→ **Problem statement**: Only lines with the string "your" should be returned from the data below.

⁂

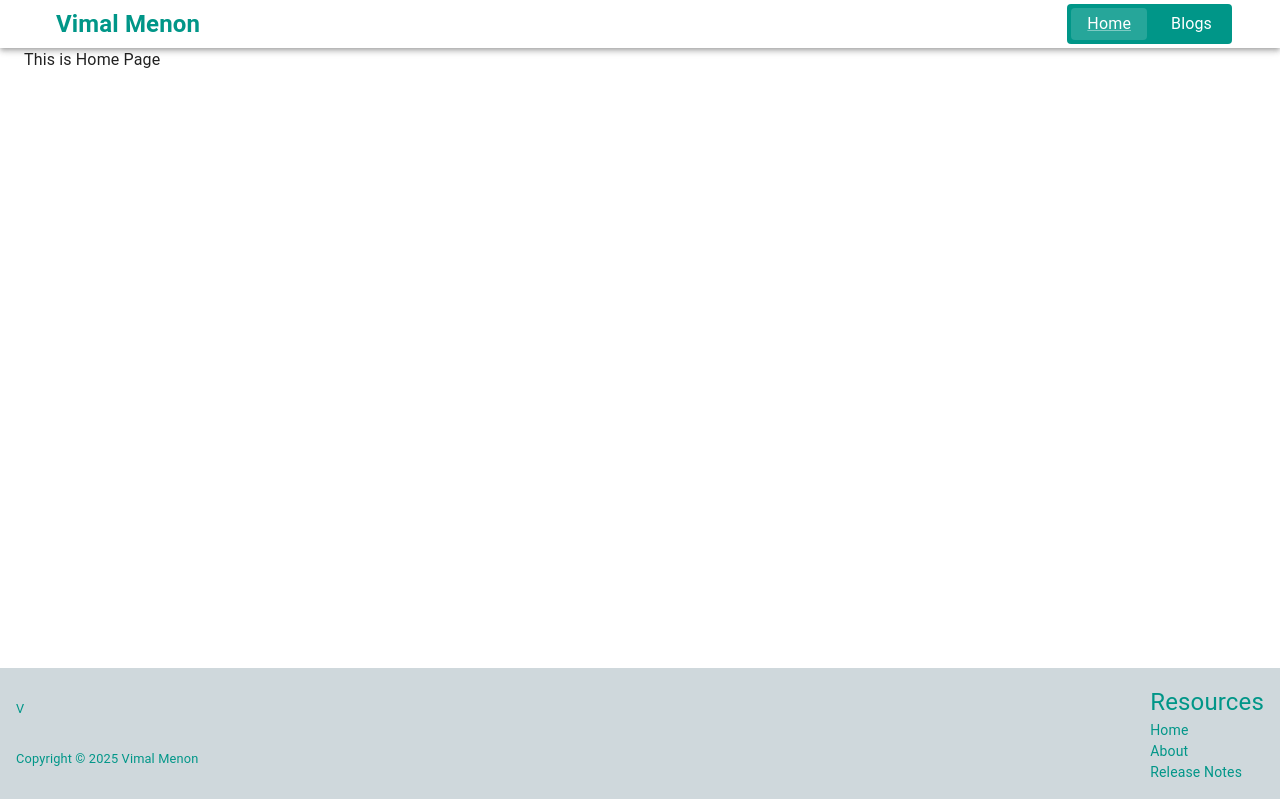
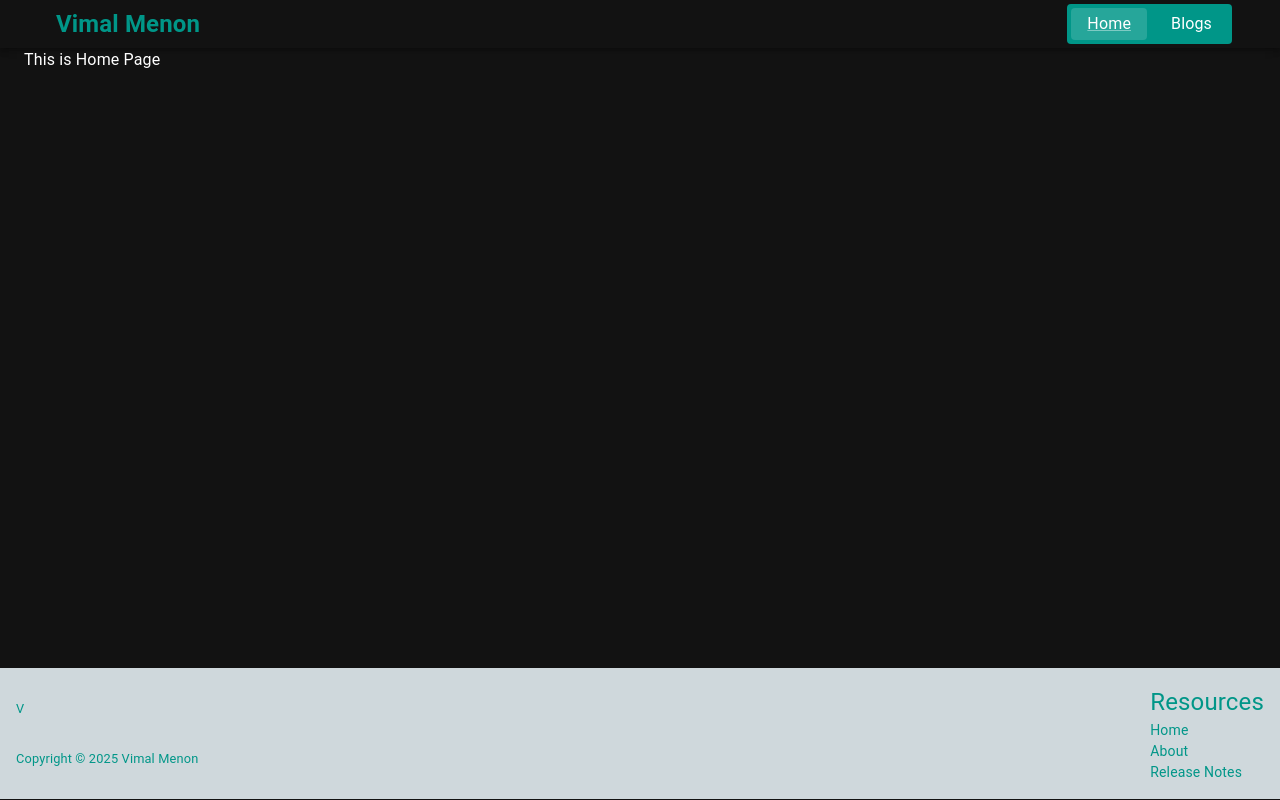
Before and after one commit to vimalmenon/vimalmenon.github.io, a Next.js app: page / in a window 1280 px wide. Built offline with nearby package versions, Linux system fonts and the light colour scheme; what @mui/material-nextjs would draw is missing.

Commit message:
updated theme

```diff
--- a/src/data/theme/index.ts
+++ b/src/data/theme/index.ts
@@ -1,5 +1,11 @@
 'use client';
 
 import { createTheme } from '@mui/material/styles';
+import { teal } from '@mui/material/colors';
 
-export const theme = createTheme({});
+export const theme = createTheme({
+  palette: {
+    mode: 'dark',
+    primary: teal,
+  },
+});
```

⁂

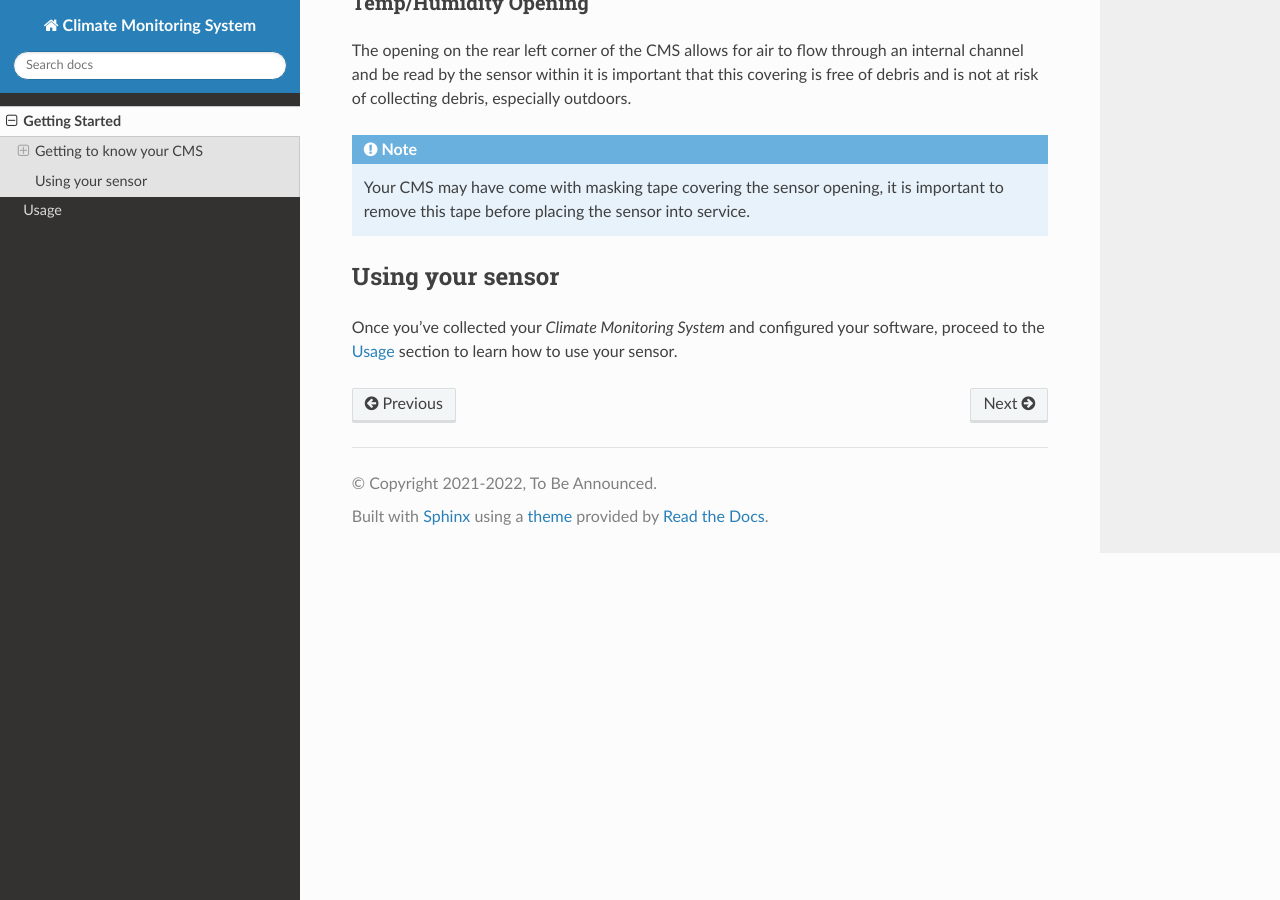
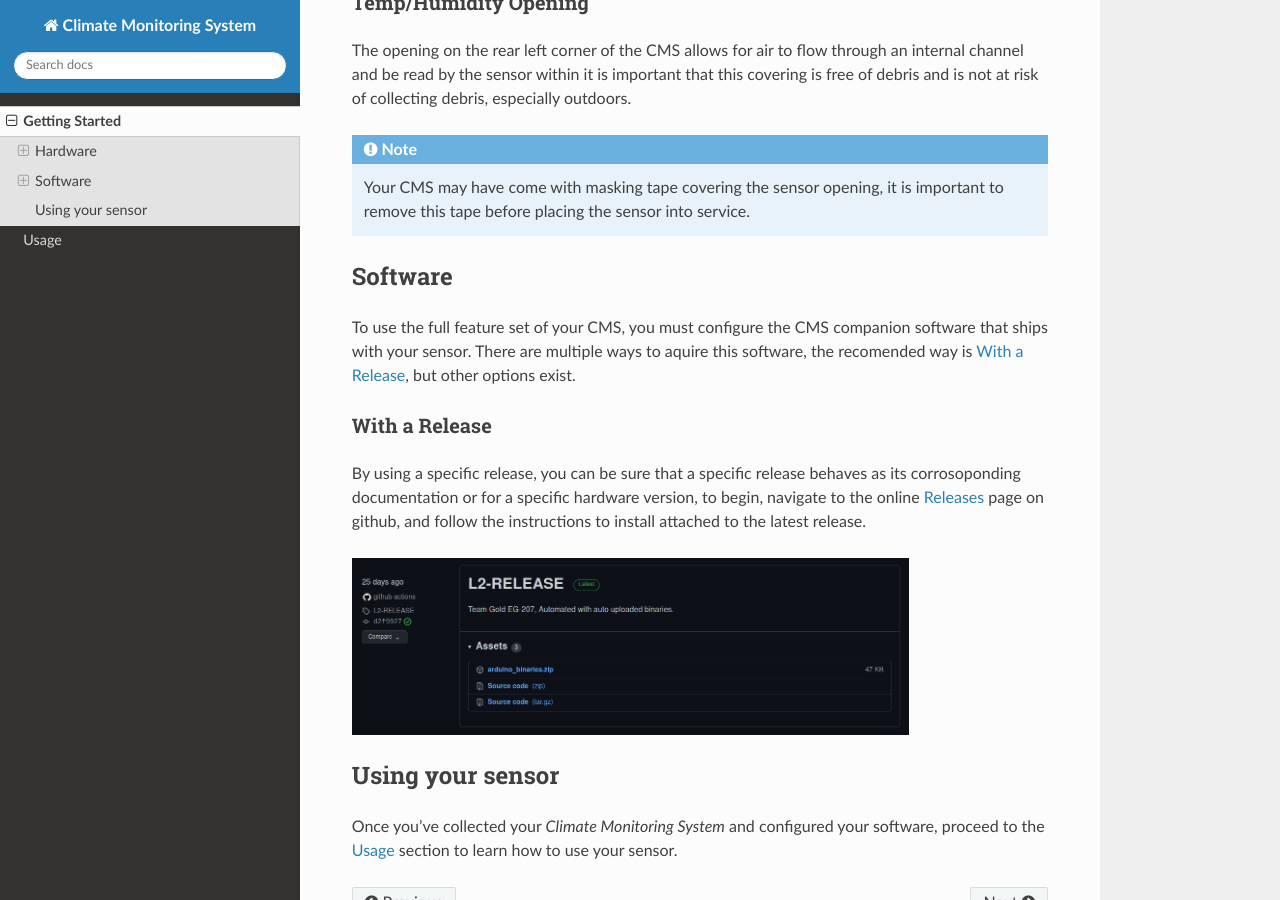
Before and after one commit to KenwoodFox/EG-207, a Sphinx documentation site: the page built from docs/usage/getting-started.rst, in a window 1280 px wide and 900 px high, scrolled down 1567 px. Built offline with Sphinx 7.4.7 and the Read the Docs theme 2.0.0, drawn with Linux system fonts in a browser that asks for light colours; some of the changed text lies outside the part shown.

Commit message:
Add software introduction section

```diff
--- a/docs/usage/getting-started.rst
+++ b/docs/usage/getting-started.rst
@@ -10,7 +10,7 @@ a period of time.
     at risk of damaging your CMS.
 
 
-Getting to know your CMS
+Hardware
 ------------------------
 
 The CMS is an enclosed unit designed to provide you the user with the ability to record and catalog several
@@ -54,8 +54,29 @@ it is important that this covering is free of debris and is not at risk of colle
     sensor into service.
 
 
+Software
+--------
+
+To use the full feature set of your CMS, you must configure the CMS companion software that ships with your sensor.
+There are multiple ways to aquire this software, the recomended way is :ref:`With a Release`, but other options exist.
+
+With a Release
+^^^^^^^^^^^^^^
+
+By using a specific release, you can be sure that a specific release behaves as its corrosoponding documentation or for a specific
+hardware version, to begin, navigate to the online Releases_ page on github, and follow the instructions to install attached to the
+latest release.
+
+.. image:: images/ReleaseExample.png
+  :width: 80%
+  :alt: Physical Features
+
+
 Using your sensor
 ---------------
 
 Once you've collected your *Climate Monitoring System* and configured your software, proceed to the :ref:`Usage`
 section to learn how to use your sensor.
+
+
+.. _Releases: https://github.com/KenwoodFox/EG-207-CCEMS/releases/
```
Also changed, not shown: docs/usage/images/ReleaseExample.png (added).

⁂

→ **Written response**:
     at risk of damaging your CMS.
-Getting to know your CMS
+To use the full feature set of your CMS, you must configure the CMS companion software that ships with your sensor.
 Using your sensor
 Once you've collected your *Climate Monitoring System* and configured your software, proceed to the :ref:`Usage`
 section to learn how to use your sensor.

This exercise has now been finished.